In FL Studio, Maximus is the hero. You can control attack (how fast compressor starts), release (how quickly it stops after doing its job), ratio (intensity of compression), and threshold (level where compressor kicks in), all in different bands, giving you complete control over the entire frequency spectrum.

For instance, you might choose to add heavier compression to your lows from 20-200Hz to solidify your bass and kick while keeping your compression more open in the higher bands for more clarity and detail.

Harmonic Excitement

Last on our list today is harmonic excitement – don’t worry; it’s less dangerous than it sounds. This process adds subtle distortion or saturation at particular frequencies, which can help bring out elements buried deep within your mix and give them new life.

I love Fruity Blood Overdrive for master bus saturation, especially with a very low preamp level, as I feel like it adds just the right amount of coloration and compression a track needs to give it life. 

Plus, if it’s providing too much coloration, you can always dial it back with the mix knob.

FAQs in Relation to Mastering in Fl Studio

How do I master like a pro in FL Studio?

To master like a pro, get to know all the tools and plugins of FL Studio.

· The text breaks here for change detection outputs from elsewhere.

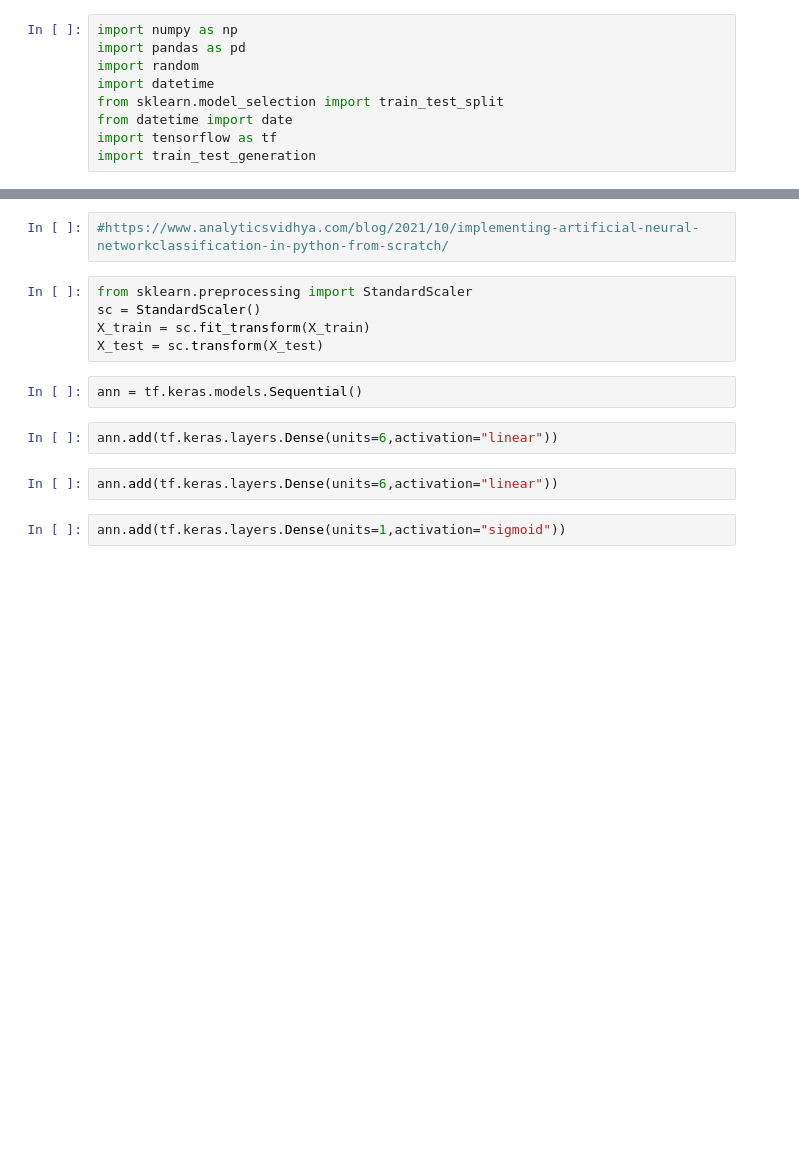
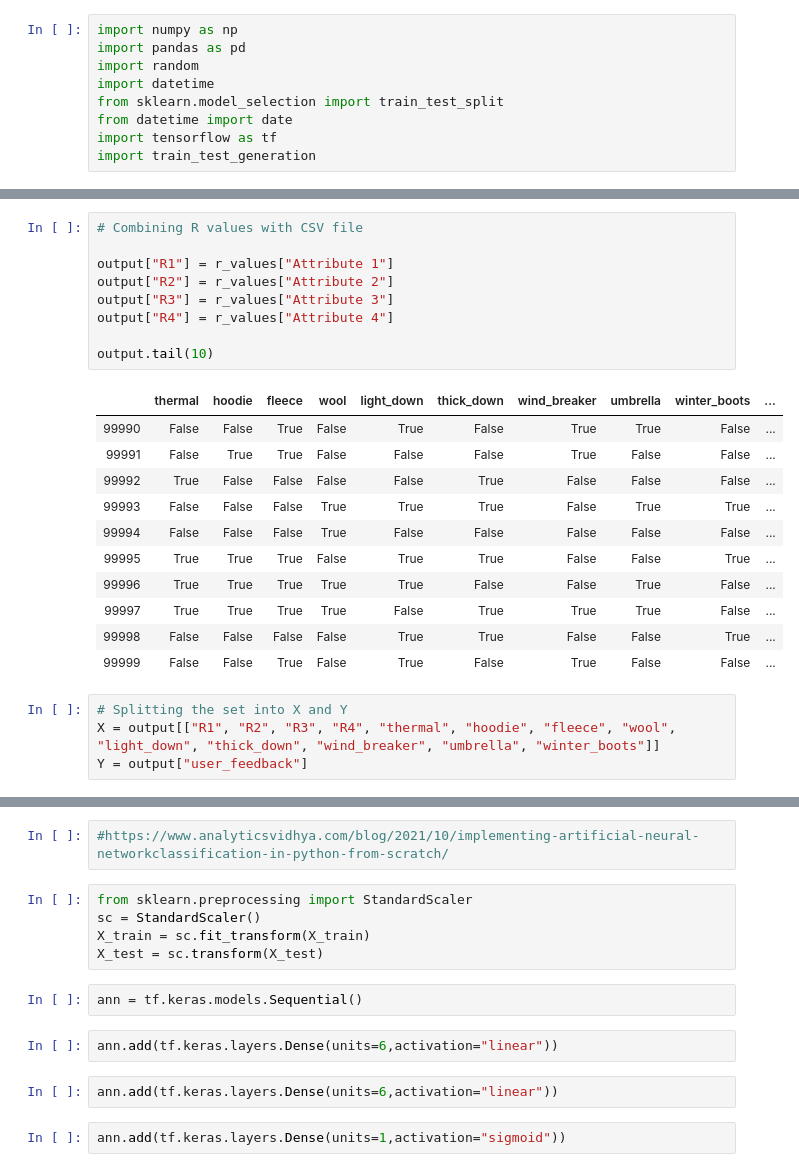
Before and after one commit to tjunjet/build2022hackathon, a Jupyter notebook: ML Models/Model Step 2 ANN modelling.ipynb, the cells around one changed output, grey strips where cells are left out. Cells and saved outputs as stored; diff of their text form; blank space fills up the shorter version.

```diff
--- a/ML Models/Model Step 2 ANN modelling.ipynb
+++ b/ML Models/Model Step 2 ANN modelling.ipynb
@@ -44,0 +57,25 @@ for i in output.columns:
+# %%
+# Combining R values with CSV file
+
+output["R1"] = r_values["Attribute 1"]
+output["R2"] = r_values["Attribute 2"]
+output["R3"] = r_values["Attribute 3"]
+output["R4"] = r_values["Attribute 4"]
+
+output.tail(10)
+# %% [output]
+|  | thermal | hoodie | fleece | wool | light_down | thick_down | wind_breaker | umbrella | winter_boots | ... |
+| 99990 | False | False | True | False | True | False | True | True | False | ... |
+| 99991 | False | True | True | False | False | False | True | False | False | ... |
+| 99992 | True | False | False | False | False | True | False | False | False | ... |
+| 99993 | False | False | False | True | True | True | False | True | True | ... |
+| 99994 | False | False | False | True | False | False | False | False | False | ... |
+| 99995 | True | True | True | False | True | True | False | False | True | ... |
+| 99996 | True | True | True | True | True | False | False | True | False | ... |
+| 99997 | True | True | True | True | False | True | True | True | False | ... |
+| 99998 | False | False | False | False | True | True | False | False | True | ... |
+| 99999 | False | False | True | False | True | False | True | False | False | ... |
+# %%
+# Splitting the set into X and Y
+X = output[["R1", "R2", "R3", "R4", "thermal", "hoodie", "fleece", "wool", "light_down", "thick_down", "wind_breaker", "umbrella", "winter_boots"]]
+Y = output["user_feedback"]
```
Also changed, not shown: parts of 12 cells of this notebook, 7 other files.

Learn EQ, compression techniques, stereo imaging, and loudness maximization.

Can I master with FL Studio?

Absolutely. FL Studio is packed with features for mastering – from various plugins to advanced techniques that help you make your tracks shine.

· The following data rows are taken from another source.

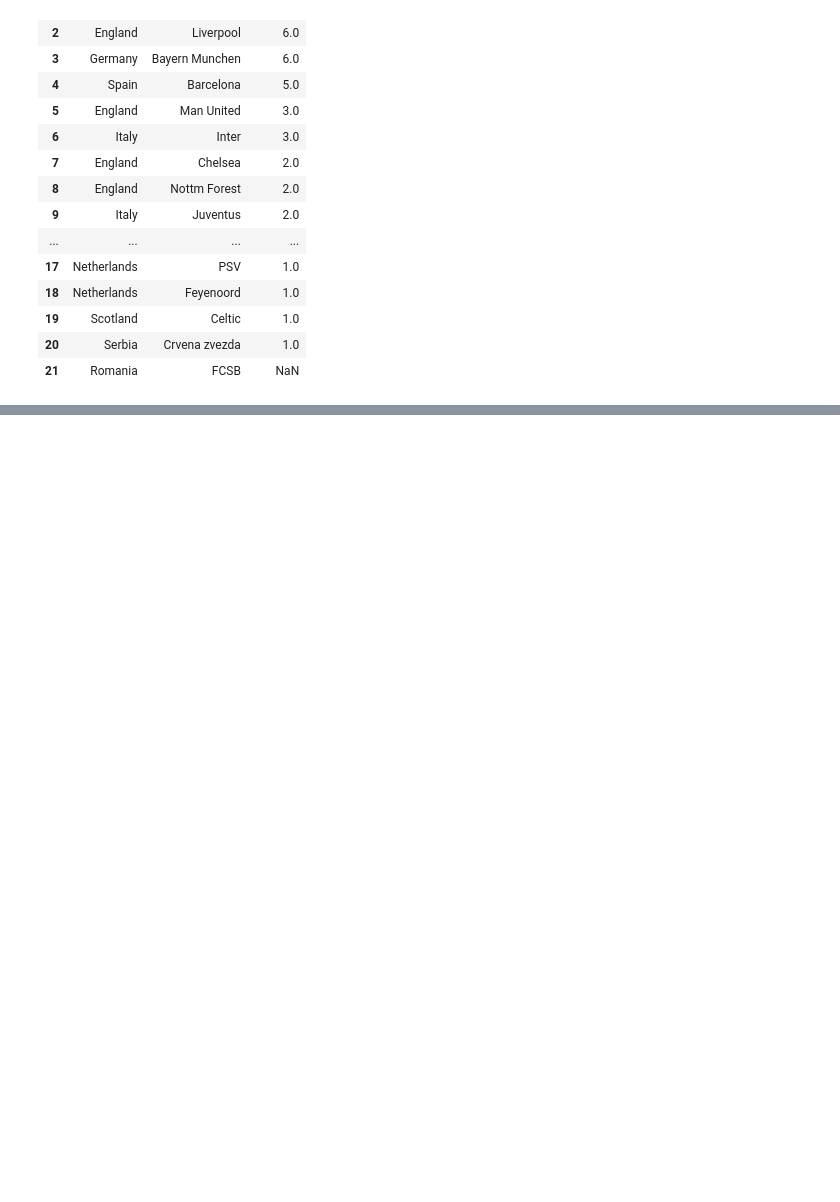
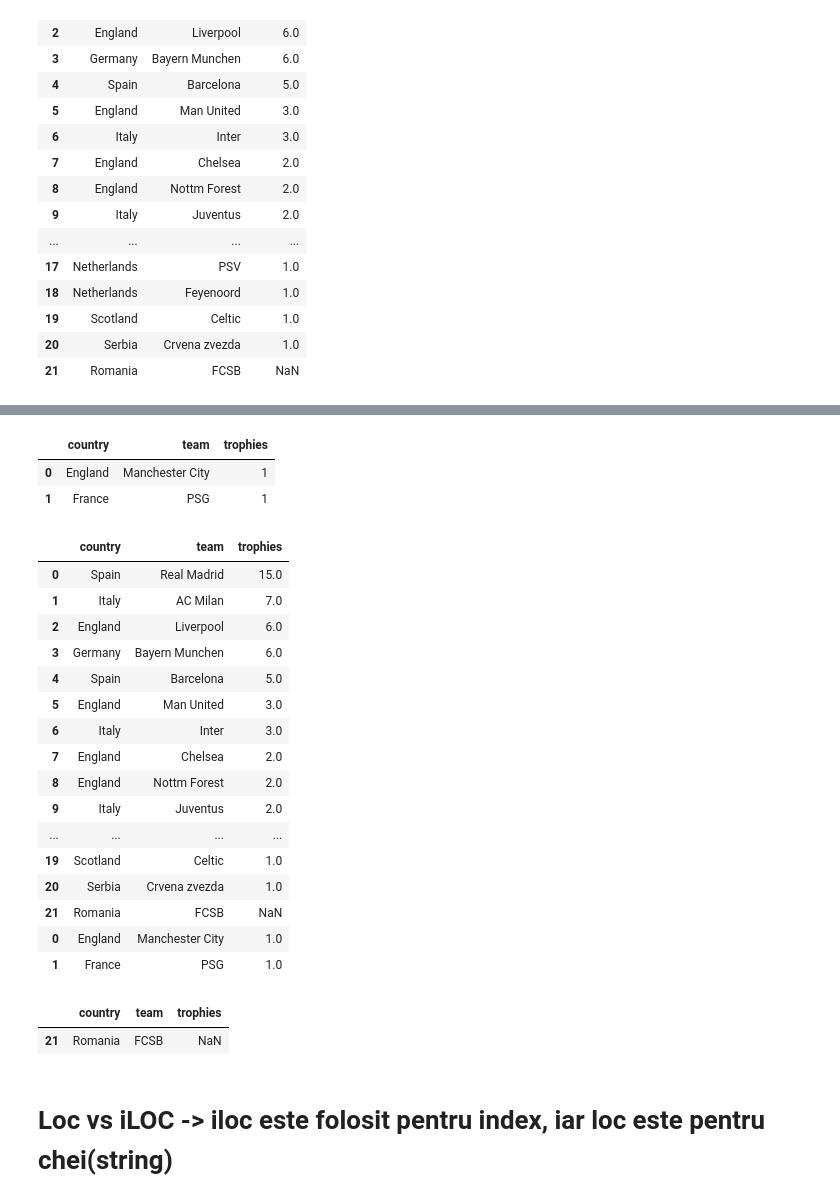
Before and after one commit to sojog/Data-Analysis-and-Processing-using-Python-Link-2026, a Jupyter notebook: Curs4/01.champions_league.ipynb, the cells around one changed output, grey strips where cells are left out. Saved outputs shown, nothing was run; the diff lists cells and outputs as text; code cells hidden in the pictures; blank space fills up the shorter version.

```diff
--- a/Curs4/01.champions_league.ipynb
+++ b/Curs4/01.champions_league.ipynb
@@ -460,0 +531,37 @@ merged_df
+# %%
+# 15. Concatenati un nou DataFrame cu Manchester City și PSG cu 1 trofeu.
+inter_winners =  pd.DataFrame([["England", "Manchester City", 1], ["France", "PSG", 1]], columns=df.keys())
+inter_winners
+# %% [output]
+|  | country | team | trophies |
+| 0 | England | Manchester City | 1 |
+| 1 | France | PSG | 1 |
+# %%
+merged_df = pd.concat([merged_df, inter_winners])
+merged_df
+# %% [output]
+|  | country | team | trophies |
+| 0 | Spain | Real Madrid | 15.0 |
+| 1 | Italy | AC Milan | 7.0 |
+| 2 | England | Liverpool | 6.0 |
+| 3 | Germany | Bayern Munchen | 6.0 |
+| 4 | Spain | Barcelona | 5.0 |
+| 5 | England | Man United | 3.0 |
+| 6 | Italy | Inter | 3.0 |
+| 7 | England | Chelsea | 2.0 |
+| 8 | England | Nottm Forest | 2.0 |
+| 9 | Italy | Juventus | 2.0 |
+| ... | ... | ... | ... |
+| 19 | Scotland | Celtic | 1.0 |
+| 20 | Serbia | Crvena zvezda | 1.0 |
+| 21 | Romania | FCSB | NaN |
+| 0 | England | Manchester City | 1.0 |
+| 1 | France | PSG | 1.0 |
+# %%
+# 17. Editați intrarea FCSB în Steaua și nr de trofee aferent.
+merged_df[merged_df["team"] == "FCSB"]
+# %% [output]
+|  | country | team | trophies |
+| 21 | Romania | FCSB | NaN |
+# %% [markdown]
+# Loc vs iLOC -> iloc este folosit pentru index, iar loc este pentru chei(string)
```
Also changed, not shown: parts of 15 cells of this notebook, 1 other file.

Is FL Studio good for mixing and mastering?

Yes indeed. With its variety of powerful tools and intuitive interface, both beginners and pros find it great for mixing and mastering their music.

Can you mix professionally on FL Studio?

Certainly. Whether composing melodies or finalizing masters, professionals use FL studio’s versatile toolset to produce high-quality mixes regularly.


Mastering in FL Studio can feel complicated, but once you have a grasp on all the tools and techniques necessary to craft a master at a professional level, you can start cranking out tracks that stand up to those you hear on the radio. 

Remember, this music producer’s ultimate guide to mastering is just the start, and if you’re serious about leveling up your production and mastering skills, the Mix Elite Academy has got your back.

We offer over 320+ in-depth lessons packed with best practices from professional music producers, practical resources like top-tier sample packs, and student discounts of up to 50% off on thousands of plugins. As a member, you’ll even gain access to our private community of students and professionals alike – an invaluable network for getting feedback, finding inspiration, or just discussing that latest parametric EQ setting that’s got everyone buzzing.